Today was the Group’s first full day in St. Vincent territory, and the area did not disappoint! This anchorage is an incredibly special spot because even though it is relatively open, it is still very sheltered by a surrounding ring of coral. The coral, although not visible above the water, breaks the waves before they reach the anchorage, this effectively creates an almost magical ring of calm in the middle of the exposed ocean. Right after breakfast, students were instructed to grab fins and snorkels in preparation for our exploration of the marine life at this anchorage. A portion of the water near one of the three surrounding islands is roped off to give relative safety to divers and swimmers, and it’s a good thing too because this anchorage is very busy with boats constantly moving in and out and dingy’s ferrying people to and from the surrounding islands. Anyway, we were all brought out a few at a time to check out the local marine life. The first thing many of us noticed was the many sea turtles feeding on seagrass at the bottom. I personally was surprised by how relaxed the turtles were around us; we could get within only a couple feet before they started to swim away, which allowed a few students with underwater cameras to get some awesome pictures. While the turtles were probably the most flashy animals underwater, there were at least two large schools of fish in the area and an array of sea urchins.
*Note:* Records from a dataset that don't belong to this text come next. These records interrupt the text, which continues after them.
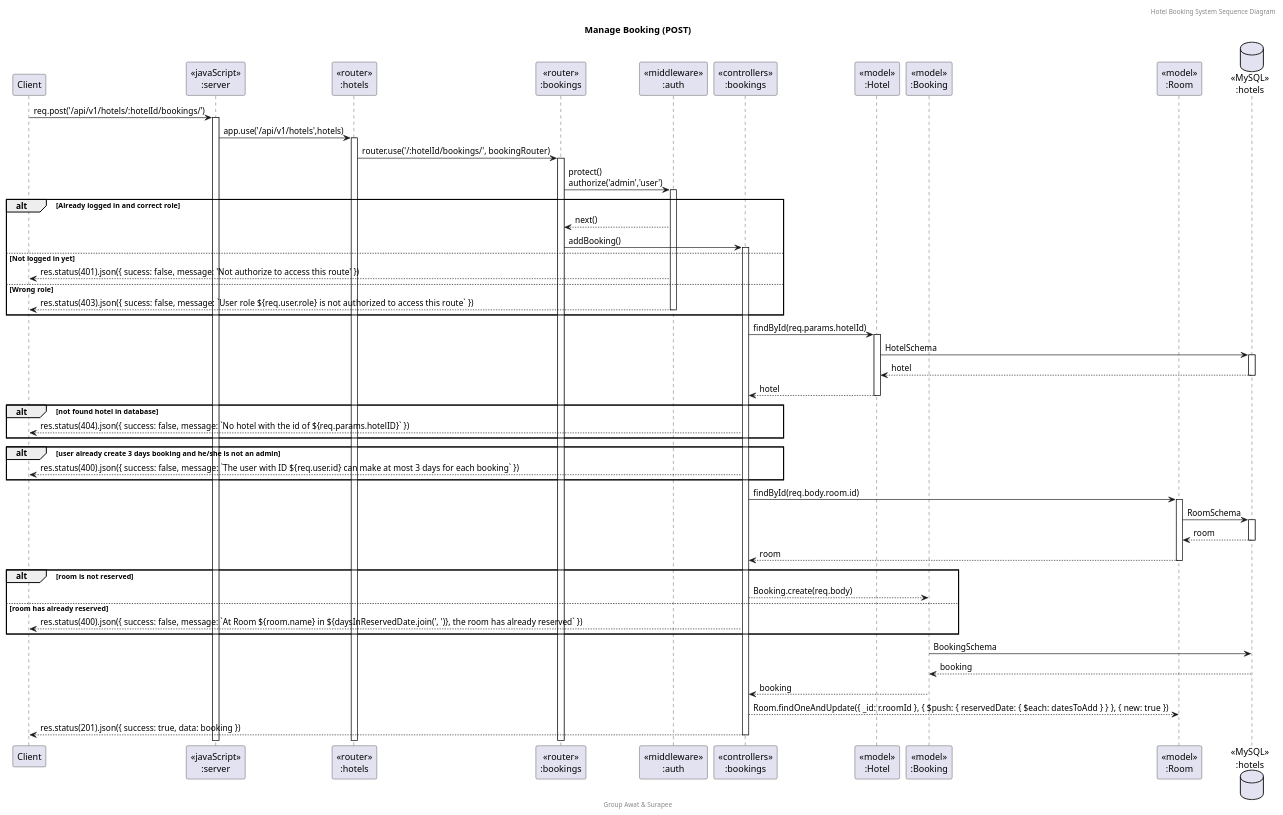
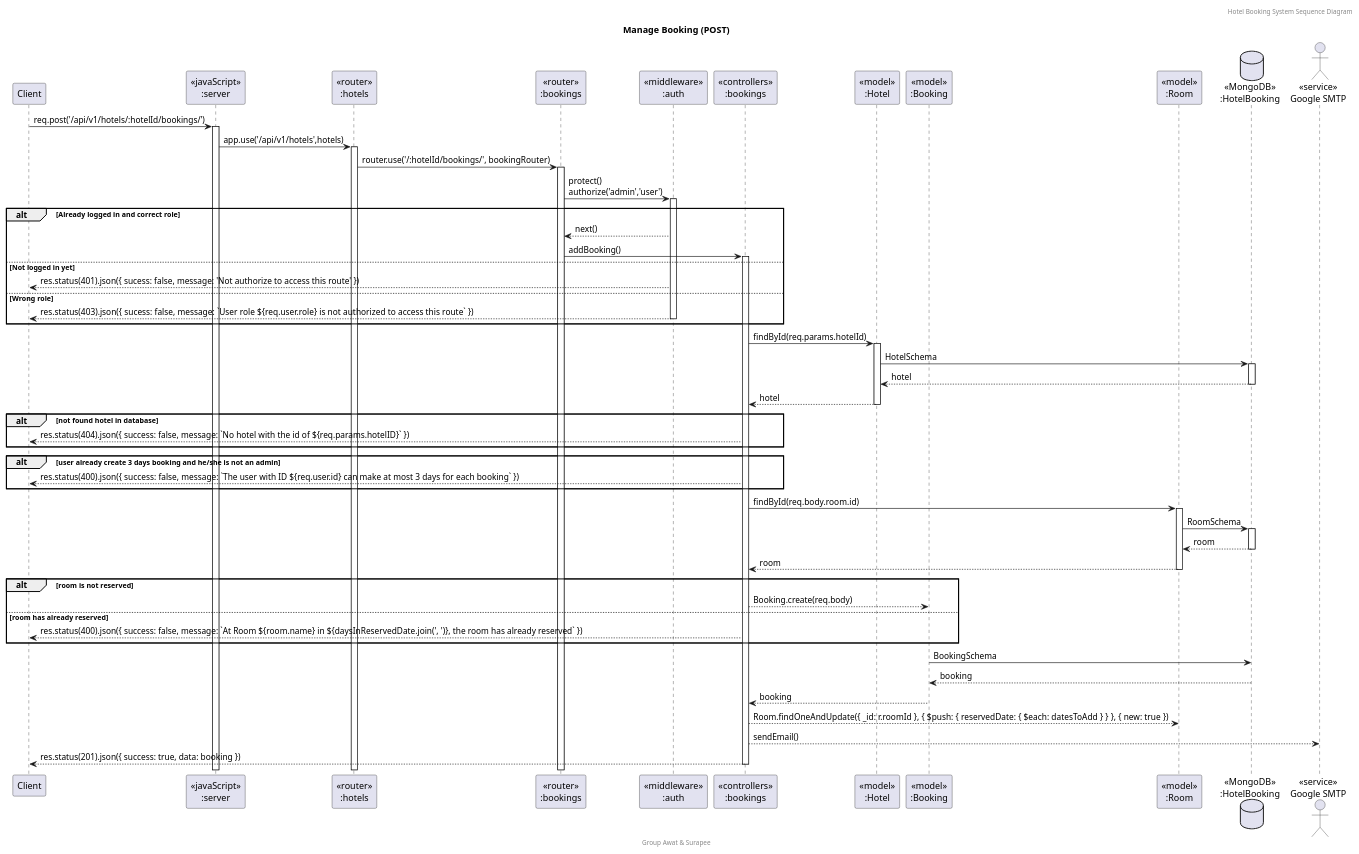
The diagram in doc/Sequence Diagram/puml/Booking_Post.puml (northsurapee/Hotel_Booking), drawn with PlantUML before and after one commit. The commit also changed 26 other files, not shown here.

Commit message:
feat: delete plantUML generated folers and add class diagram

```diff
--- a/doc/Sequence Diagram/puml/Booking_Post.puml
+++ b/doc/Sequence Diagram/puml/Booking_Post.puml
@@ -1,55 +1,57 @@
 @startuml Manage Booking (POST)
 
 header Hotel Booking System Sequence Diagram
 footer Group Awat & Surapee
 title "Manage Booking (POST)"
 
 participant "Client" as client
 participant "<<javaScript>>\n:server" as server
 participant "<<router>>\n:hotels" as routerHotels
 participant "<<router>>\n:bookings" as routerBookings
 participant "<<middleware>>\n:auth" as middleware
 participant "<<controllers>>\n:bookings" as controllersBookings
 participant "<<model>>\n:Hotel" as modelHotel
 participant "<<model>>\n:Booking" as modelBooking
 participant "<<model>>\n:Room" as modelRoom
-database "<<MySQL>>\n:hotels" as HotelBookingDatabase
+database "<<MongoDB>>\n:HotelBooking" as HotelBookingDatabase
+actor "<<service>>\nGoogle SMTP" as smtp
 
 client -> server ++:req.post('/api/v1/hotels/:hotelId/bookings/')
 server -> routerHotels ++:app.use('/api/v1/hotels',hotels)
 routerHotels -> routerBookings ++:router.use('/:hotelId/bookings/', bookingRouter)
 routerBookings -> middleware ++:protect()\nauthorize('admin','user')
 alt Already logged in and correct role
     middleware --> routerBookings : next()
     routerBookings -> controllersBookings ++: addBooking()
 else Not logged in yet
     middleware --> client : res.status(401).json({ sucess: false, message: 'Not authorize to access this route' })
 else Wrong role
     middleware --> client --: res.status(403).json({ sucess: false, message: `User role ${req.user.role} is not authorized to access this route` })
 end
 controllersBookings -> modelHotel ++: findById(req.params.hotelId)
 modelHotel -> HotelBookingDatabase ++: HotelSchema
 HotelBookingDatabase --> modelHotel --: hotel
 controllersBookings <-- modelHotel --:hotel
 alt not found hotel in database
     controllersBookings --> client  : res.status(404).json({ success: false, message: `No hotel with the id of ${req.params.hotelID}` })
 end
 alt user already create 3 days booking and he/she is not an admin
     controllersBookings --> client : res.status(400).json({ success: false, message: `The user with ID ${req.user.id} can make at most 3 days for each booking` })
 end
 controllersBookings -> modelRoom ++: findById(req.body.room.id)
 modelRoom -> HotelBookingDatabase ++: RoomSchema
 HotelBookingDatabase --> modelRoom --: room
 controllersBookings <-- modelRoom --: room
 alt room is not reserved
     controllersBookings --> modelBooking : Booking.create(req.body)
 else room has already reserved
     controllersBookings --> client : res.status(400).json({ success: false, message: `At Room ${room.name} in ${daysInReservedDate.join(', ')}, the room has already reserved` })
 end
 modelBooking -> HotelBookingDatabase : BookingSchema
 HotelBookingDatabase --> modelBooking --: booking
 controllersBookings <-- modelBooking --: booking
 
 controllersBookings --> modelRoom : Room.findOneAndUpdate({ _id: r.roomId }, { $push: { reservedDate: { $each: datesToAdd } } }, { new: true })
+controllersBookings --> smtp : sendEmail()
 controllersBookings --> client --:res.status(201).json({ success: true, data: booking })
 @enduml
```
One urchin, in particular, looked to be about 2 feet across, the largest I’ve seen to date by far. After a few hours, we each made our way to the nearby beach separately, based on when one felt they had seen what the area had to offer under the water. Once there, some students preferred to stay and enjoy the sand while others, myself included, set out to explore the small island. Notably, there was almost no litter on it, probably owing to the fact that this area is only accessible by small personal yacht and so is relatively untouched. The only animals of note were a couple of large Iguanas scurrying about, but there were a bunch of tree-like cacti, which were pretty cool. Finally, it came time to head back to the boat for lunch and some downtime. Most of us spent the next 3 hours, either sleeping or studying while we cooled off and waited for dinner. After another dinner of some variation of pasta (I’m really starting to miss red meat…), we gathered in the salon for an Oceanography lecture where Steph taught us about various types of sediment: what they are made of, where they come from, where they are found, and how they are useful. Tomorrow we pull up anchor and sail for the island of Mayreau!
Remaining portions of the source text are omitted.